(Before-and-after change records)
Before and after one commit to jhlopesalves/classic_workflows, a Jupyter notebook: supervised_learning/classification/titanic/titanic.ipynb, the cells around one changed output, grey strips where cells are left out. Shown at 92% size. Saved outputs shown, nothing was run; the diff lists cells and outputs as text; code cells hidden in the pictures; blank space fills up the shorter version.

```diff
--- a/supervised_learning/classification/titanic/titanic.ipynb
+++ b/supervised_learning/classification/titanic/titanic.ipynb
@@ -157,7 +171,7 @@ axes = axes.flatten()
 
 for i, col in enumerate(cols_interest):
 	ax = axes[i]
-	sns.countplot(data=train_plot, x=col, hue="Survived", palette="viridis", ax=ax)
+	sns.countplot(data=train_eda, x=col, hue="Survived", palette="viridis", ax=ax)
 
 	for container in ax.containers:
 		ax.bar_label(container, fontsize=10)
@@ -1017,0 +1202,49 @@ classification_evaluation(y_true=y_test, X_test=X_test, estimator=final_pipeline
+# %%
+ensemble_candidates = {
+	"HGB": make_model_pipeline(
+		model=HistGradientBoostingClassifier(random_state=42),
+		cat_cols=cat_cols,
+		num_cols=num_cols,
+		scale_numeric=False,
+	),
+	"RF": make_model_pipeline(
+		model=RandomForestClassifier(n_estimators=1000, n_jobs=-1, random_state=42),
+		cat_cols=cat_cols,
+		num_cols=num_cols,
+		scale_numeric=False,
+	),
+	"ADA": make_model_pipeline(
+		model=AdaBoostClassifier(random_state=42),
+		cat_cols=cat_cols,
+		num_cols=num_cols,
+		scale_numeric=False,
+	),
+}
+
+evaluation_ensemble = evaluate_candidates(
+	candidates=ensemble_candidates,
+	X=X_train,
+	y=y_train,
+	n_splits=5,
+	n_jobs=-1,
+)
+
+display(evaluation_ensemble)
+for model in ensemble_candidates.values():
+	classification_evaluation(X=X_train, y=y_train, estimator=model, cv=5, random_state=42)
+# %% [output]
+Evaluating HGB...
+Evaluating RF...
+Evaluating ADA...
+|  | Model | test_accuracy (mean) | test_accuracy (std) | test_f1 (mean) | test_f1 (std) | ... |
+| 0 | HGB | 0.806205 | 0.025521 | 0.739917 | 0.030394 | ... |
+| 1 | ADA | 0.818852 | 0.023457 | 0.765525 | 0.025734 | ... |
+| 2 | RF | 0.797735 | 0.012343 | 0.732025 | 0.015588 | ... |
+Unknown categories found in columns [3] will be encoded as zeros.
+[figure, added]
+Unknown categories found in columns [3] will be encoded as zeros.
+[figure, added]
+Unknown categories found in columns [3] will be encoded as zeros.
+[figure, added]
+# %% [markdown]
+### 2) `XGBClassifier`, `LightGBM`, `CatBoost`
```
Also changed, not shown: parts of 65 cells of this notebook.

# Task prompt:
The lines above that hold the word "container" are the ones to copy.

# Written response:
 	for container in ax.containers:
 		ax.bar_label(container, fontsize=10)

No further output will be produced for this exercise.